*Exercise brief*
Return each line of the records below that contains the word "console".

*Stored data*
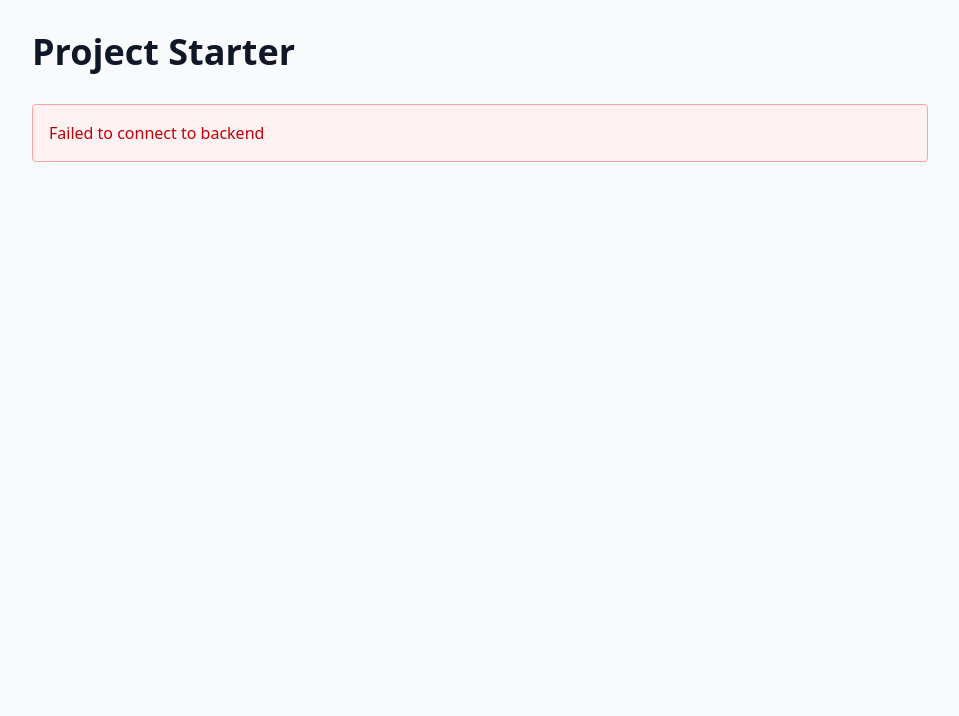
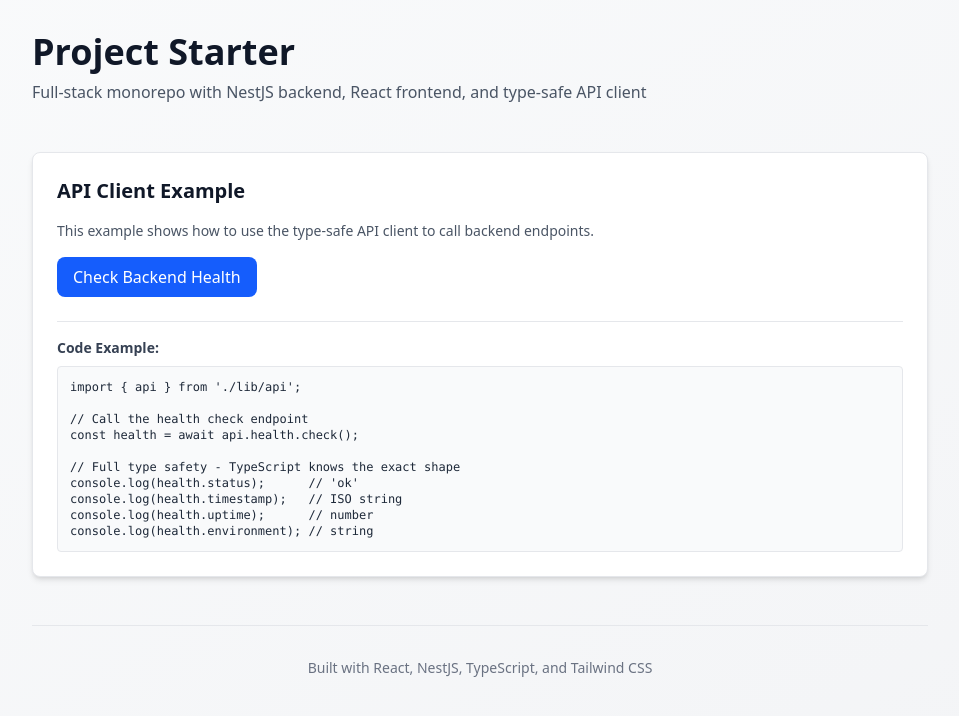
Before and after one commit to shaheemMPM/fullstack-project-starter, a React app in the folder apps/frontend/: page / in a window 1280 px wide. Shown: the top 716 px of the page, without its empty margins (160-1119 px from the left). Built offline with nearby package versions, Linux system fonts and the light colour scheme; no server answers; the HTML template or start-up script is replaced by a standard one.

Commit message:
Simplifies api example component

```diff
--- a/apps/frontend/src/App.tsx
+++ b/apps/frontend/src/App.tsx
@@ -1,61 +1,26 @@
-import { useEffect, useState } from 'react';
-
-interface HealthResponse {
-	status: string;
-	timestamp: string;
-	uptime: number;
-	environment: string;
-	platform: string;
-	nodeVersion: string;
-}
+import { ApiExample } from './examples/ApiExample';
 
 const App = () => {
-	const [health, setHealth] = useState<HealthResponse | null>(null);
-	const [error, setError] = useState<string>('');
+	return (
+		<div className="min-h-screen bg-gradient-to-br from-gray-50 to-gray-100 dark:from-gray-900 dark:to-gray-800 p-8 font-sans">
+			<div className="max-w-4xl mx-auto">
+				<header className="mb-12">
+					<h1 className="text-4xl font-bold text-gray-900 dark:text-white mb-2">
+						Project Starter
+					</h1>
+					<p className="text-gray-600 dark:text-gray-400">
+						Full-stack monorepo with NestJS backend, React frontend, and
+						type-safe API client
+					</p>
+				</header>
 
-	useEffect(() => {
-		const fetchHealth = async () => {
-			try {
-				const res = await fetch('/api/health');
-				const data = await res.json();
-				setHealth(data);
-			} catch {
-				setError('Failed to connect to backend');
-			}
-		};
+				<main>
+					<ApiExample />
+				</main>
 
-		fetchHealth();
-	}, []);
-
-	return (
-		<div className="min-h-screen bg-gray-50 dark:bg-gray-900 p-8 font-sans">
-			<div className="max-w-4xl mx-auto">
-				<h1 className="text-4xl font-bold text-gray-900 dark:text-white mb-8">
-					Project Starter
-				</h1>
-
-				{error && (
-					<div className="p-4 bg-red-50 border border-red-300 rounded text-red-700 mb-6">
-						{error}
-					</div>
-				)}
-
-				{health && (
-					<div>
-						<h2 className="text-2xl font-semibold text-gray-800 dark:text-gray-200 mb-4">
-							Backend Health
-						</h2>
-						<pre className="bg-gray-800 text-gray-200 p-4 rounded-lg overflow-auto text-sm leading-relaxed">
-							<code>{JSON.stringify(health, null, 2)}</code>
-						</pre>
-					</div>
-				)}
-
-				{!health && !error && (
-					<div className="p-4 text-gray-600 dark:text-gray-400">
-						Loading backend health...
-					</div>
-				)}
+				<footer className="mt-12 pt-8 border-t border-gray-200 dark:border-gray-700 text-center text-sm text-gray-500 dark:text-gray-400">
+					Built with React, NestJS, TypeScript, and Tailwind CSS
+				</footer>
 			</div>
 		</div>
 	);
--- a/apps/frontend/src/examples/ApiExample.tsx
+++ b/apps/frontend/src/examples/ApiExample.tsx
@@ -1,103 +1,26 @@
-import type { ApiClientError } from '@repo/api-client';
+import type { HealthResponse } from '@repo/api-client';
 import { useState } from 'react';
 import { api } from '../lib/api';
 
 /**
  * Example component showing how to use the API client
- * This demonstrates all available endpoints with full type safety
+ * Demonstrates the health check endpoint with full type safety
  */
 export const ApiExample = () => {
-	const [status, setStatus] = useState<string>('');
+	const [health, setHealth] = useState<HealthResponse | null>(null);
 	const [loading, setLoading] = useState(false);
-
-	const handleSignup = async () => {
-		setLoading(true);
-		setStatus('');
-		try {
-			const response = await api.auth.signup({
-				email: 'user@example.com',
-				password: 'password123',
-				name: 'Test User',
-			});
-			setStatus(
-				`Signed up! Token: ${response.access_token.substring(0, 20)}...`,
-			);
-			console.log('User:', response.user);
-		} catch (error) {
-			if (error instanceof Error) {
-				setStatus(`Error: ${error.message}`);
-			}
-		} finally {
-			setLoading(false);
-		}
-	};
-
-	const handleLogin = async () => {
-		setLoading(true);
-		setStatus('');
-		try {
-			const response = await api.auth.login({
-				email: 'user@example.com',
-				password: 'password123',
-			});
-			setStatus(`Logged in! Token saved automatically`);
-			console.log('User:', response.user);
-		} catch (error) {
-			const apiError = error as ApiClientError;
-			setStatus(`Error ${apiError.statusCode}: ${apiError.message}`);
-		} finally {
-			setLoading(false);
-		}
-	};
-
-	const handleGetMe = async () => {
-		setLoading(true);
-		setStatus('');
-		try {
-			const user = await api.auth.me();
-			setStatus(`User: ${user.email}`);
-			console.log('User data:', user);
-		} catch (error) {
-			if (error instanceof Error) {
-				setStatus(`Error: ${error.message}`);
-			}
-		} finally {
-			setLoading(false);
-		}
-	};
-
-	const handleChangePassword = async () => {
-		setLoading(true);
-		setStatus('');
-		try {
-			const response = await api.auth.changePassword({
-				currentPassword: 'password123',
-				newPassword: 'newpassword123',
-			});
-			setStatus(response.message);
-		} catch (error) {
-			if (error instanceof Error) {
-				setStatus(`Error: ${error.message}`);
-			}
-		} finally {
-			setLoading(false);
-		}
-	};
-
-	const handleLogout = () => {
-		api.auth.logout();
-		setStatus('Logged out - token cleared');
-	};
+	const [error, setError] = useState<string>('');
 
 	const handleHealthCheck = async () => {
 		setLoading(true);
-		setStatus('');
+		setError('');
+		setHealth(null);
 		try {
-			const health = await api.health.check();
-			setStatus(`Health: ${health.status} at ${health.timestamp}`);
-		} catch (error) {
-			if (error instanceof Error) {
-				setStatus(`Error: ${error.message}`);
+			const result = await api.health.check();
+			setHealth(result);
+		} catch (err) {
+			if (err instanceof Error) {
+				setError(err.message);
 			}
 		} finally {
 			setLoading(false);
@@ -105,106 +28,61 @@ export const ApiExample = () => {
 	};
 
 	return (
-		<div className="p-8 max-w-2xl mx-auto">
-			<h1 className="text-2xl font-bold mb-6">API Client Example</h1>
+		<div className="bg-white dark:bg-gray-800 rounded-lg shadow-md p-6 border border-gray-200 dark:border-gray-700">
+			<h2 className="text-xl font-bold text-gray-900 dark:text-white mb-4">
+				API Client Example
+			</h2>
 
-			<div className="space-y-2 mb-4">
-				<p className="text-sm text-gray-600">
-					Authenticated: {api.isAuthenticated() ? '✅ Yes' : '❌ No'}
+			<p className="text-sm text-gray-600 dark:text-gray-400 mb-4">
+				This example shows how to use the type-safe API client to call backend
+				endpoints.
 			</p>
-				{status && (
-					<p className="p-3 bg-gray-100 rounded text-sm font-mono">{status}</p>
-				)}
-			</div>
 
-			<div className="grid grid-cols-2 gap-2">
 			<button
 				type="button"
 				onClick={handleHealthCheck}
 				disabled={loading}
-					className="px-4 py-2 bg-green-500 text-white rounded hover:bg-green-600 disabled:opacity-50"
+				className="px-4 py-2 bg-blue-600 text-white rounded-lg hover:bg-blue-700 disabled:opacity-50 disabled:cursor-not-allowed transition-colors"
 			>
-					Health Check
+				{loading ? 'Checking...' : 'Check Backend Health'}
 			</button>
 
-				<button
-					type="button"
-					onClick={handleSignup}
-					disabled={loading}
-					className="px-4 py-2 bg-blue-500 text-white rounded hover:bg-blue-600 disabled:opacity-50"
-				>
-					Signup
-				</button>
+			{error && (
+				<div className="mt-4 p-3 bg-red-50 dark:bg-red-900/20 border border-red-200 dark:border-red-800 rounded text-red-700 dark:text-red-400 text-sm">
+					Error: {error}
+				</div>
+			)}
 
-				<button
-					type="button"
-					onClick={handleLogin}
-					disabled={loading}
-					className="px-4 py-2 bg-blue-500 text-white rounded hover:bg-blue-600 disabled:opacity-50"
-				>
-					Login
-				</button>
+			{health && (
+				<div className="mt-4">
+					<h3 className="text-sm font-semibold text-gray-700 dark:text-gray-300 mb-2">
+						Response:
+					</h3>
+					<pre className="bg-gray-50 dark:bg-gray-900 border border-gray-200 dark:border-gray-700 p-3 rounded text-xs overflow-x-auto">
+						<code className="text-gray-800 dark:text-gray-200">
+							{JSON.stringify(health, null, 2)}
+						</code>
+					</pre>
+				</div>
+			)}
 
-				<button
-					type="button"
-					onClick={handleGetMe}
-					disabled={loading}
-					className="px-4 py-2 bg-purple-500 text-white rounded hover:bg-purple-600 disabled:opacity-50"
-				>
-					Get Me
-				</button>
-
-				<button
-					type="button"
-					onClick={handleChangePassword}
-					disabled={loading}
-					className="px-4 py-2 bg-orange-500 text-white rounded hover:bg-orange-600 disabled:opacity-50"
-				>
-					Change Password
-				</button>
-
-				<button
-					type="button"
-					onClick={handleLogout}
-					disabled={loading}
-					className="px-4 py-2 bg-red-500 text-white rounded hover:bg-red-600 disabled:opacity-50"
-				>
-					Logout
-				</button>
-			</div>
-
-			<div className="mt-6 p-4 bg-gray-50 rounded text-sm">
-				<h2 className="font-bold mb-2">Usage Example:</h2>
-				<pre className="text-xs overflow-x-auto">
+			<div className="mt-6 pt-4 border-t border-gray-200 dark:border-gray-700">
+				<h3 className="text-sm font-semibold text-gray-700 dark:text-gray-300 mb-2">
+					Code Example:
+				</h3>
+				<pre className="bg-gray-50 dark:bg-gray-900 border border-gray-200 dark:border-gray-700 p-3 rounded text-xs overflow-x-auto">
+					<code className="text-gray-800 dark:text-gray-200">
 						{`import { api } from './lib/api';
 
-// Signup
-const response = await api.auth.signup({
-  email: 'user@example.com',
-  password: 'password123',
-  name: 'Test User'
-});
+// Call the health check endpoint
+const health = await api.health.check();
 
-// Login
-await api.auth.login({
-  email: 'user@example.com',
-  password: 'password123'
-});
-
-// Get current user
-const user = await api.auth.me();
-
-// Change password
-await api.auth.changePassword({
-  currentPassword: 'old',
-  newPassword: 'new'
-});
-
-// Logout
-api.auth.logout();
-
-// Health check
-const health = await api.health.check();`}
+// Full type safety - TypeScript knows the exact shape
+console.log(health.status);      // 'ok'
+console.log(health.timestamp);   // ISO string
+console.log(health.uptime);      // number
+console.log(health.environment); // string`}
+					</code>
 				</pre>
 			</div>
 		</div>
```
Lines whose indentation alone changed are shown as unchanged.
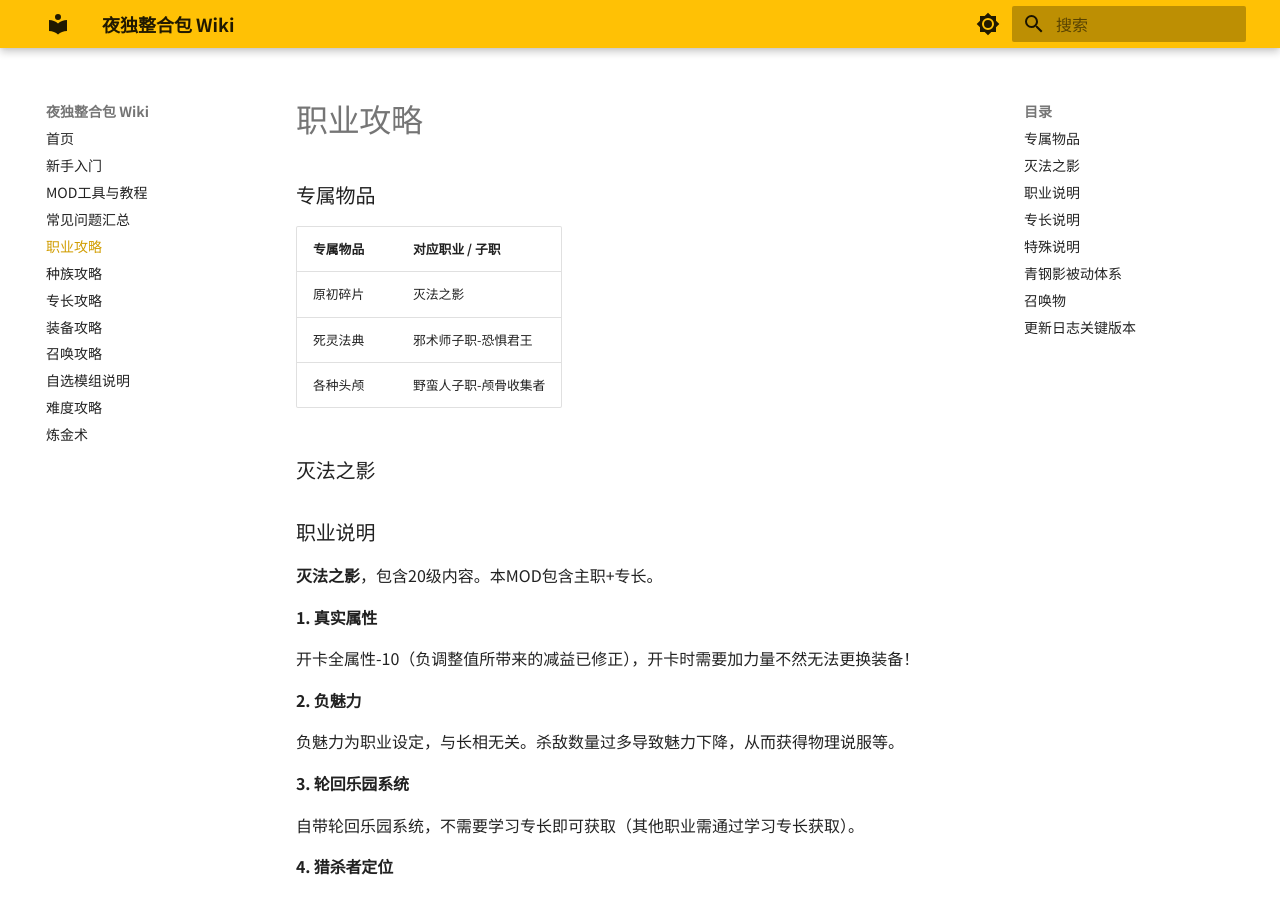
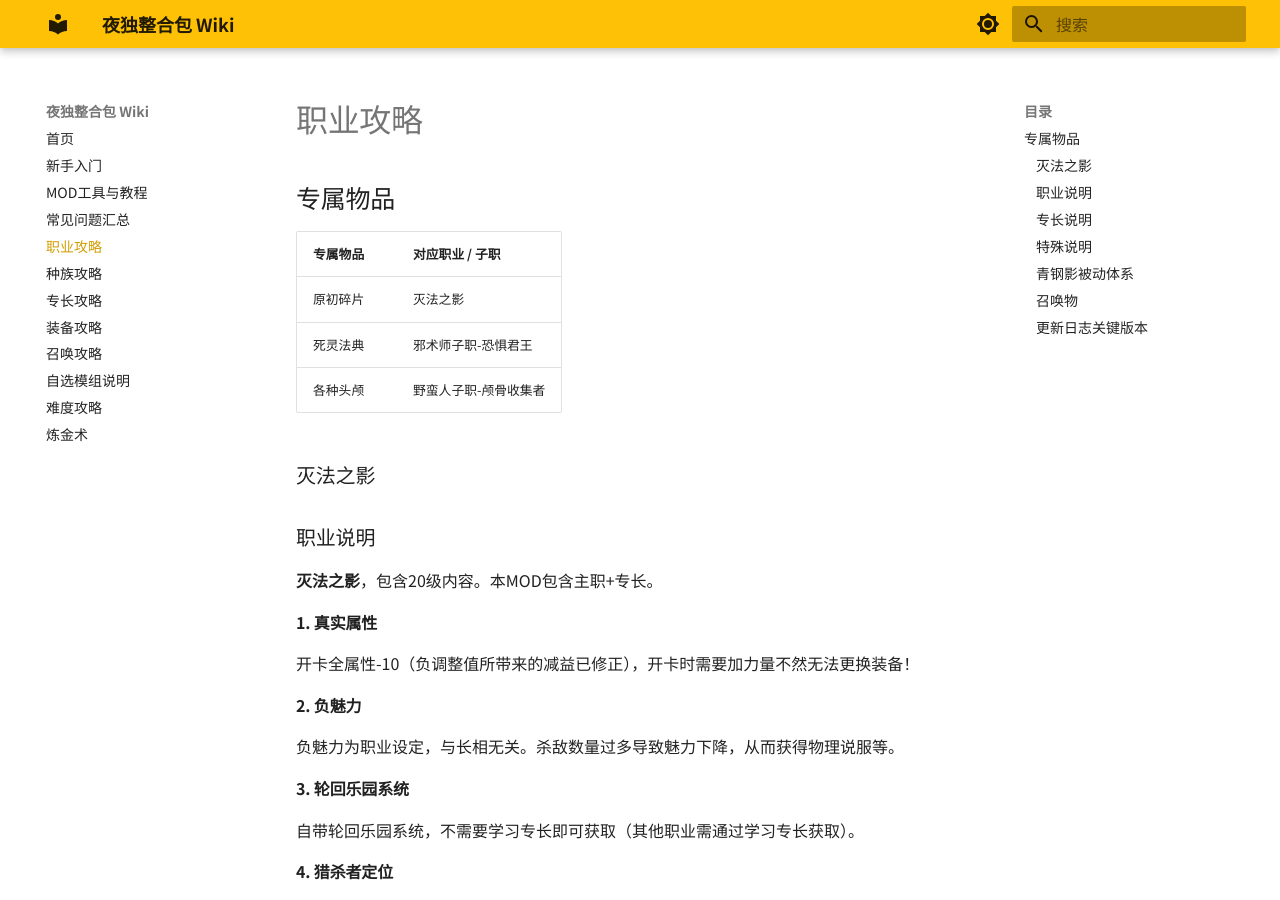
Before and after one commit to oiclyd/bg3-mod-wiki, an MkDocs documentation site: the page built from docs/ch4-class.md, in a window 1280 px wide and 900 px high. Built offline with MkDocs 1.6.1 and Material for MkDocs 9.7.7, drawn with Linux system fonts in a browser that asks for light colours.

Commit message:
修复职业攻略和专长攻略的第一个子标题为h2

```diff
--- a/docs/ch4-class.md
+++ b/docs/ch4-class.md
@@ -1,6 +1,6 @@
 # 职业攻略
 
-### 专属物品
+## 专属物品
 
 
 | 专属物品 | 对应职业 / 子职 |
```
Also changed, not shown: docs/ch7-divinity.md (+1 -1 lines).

*Solution*
-			console.log('User:', response.user);
-			console.log('User:', response.user);
-			console.log('User data:', user);
+console.log(health.status);      // 'ok'
+console.log(health.timestamp);   // ISO string
+console.log(health.uptime);      // number
+console.log(health.environment); // string`}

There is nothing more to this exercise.